(What to produce): Take each line of the listing that has the string "begin" and report it.

(Data to examine):
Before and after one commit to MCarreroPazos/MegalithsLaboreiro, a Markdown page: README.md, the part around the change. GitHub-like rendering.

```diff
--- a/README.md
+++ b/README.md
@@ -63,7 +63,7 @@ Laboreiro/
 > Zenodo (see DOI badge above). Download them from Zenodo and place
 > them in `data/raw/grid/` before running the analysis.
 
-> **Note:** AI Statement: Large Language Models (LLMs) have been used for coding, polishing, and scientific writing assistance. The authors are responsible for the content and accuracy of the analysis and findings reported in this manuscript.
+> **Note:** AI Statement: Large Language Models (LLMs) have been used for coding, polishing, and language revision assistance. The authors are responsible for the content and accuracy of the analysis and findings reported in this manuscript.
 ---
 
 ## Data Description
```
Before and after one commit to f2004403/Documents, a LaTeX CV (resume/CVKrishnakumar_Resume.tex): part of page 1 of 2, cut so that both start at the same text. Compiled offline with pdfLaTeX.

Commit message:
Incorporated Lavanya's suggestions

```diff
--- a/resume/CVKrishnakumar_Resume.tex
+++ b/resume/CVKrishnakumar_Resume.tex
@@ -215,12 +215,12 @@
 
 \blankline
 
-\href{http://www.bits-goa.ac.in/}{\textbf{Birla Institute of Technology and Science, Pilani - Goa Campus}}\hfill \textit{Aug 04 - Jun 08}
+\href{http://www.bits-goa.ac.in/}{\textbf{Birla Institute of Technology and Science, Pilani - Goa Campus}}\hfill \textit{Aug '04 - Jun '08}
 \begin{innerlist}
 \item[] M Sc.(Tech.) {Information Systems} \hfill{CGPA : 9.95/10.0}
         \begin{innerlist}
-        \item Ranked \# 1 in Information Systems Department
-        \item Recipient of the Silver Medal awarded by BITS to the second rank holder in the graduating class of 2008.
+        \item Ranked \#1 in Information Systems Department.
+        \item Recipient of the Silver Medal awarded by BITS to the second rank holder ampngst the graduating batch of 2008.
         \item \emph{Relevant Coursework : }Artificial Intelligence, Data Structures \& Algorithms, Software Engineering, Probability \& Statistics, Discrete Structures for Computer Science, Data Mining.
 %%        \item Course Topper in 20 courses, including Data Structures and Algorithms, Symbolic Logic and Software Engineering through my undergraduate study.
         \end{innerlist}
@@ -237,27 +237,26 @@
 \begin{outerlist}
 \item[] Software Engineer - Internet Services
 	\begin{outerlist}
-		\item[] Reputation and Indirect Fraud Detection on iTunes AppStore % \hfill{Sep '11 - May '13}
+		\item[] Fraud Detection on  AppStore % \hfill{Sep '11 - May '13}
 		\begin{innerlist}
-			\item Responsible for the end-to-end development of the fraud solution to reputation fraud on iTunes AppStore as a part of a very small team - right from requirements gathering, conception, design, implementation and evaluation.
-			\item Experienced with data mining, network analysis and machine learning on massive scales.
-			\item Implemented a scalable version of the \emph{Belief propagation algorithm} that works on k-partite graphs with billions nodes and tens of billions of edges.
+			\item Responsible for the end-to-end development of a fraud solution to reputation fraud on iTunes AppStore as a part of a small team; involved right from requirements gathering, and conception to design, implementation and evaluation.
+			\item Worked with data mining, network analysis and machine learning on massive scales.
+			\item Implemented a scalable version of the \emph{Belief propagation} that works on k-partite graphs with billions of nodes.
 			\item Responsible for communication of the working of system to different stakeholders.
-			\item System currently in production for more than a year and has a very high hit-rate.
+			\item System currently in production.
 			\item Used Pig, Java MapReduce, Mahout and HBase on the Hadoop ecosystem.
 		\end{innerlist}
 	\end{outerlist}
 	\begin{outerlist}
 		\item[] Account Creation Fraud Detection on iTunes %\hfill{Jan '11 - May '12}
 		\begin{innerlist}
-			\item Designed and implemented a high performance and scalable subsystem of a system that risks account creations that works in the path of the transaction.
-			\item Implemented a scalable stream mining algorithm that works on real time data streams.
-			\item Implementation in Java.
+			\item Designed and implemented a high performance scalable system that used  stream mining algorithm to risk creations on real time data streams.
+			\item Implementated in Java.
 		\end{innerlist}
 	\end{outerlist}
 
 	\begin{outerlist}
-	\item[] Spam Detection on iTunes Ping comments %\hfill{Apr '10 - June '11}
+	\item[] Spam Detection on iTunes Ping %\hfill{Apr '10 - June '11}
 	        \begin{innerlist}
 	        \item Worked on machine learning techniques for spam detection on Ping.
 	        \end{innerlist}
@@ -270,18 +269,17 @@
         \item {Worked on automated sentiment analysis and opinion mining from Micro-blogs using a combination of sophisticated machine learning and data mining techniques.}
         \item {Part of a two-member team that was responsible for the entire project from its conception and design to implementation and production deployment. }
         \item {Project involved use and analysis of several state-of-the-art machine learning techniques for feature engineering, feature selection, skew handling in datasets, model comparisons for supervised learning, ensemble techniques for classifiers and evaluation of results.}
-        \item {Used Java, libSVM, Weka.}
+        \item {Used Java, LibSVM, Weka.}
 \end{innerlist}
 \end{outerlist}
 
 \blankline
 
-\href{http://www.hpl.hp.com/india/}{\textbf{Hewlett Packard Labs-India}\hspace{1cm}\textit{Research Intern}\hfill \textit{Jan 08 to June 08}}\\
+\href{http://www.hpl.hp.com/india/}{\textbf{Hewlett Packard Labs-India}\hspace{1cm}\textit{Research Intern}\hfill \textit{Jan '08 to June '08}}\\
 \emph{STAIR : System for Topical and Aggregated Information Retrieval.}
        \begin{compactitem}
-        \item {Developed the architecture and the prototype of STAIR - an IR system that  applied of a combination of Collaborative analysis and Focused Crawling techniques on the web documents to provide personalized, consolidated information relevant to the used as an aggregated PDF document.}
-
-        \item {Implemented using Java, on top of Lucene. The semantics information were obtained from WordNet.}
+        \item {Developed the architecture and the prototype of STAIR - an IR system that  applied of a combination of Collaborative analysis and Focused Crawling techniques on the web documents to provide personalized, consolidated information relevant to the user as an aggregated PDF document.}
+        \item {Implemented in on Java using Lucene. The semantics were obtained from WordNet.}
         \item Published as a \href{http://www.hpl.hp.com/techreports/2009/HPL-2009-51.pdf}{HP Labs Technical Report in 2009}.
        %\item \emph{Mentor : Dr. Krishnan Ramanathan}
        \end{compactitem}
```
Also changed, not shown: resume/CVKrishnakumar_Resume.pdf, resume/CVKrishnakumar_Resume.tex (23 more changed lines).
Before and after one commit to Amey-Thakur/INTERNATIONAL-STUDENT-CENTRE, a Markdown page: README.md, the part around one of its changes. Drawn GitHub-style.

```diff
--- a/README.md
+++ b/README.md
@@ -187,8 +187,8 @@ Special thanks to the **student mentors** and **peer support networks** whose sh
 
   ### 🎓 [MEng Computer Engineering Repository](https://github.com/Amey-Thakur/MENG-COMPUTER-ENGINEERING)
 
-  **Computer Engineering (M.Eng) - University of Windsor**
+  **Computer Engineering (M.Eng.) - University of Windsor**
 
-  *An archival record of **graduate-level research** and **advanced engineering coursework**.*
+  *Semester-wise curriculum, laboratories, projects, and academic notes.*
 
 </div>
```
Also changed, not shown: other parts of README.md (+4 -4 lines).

(Exercise response):
 \begin{innerlist}
         \begin{innerlist}
 \begin{outerlist}
 	\begin{outerlist}
 		\begin{innerlist}
 	\begin{outerlist}
 		\begin{innerlist}
 	\begin{outerlist}
 	        \begin{innerlist}
        \begin{compactitem}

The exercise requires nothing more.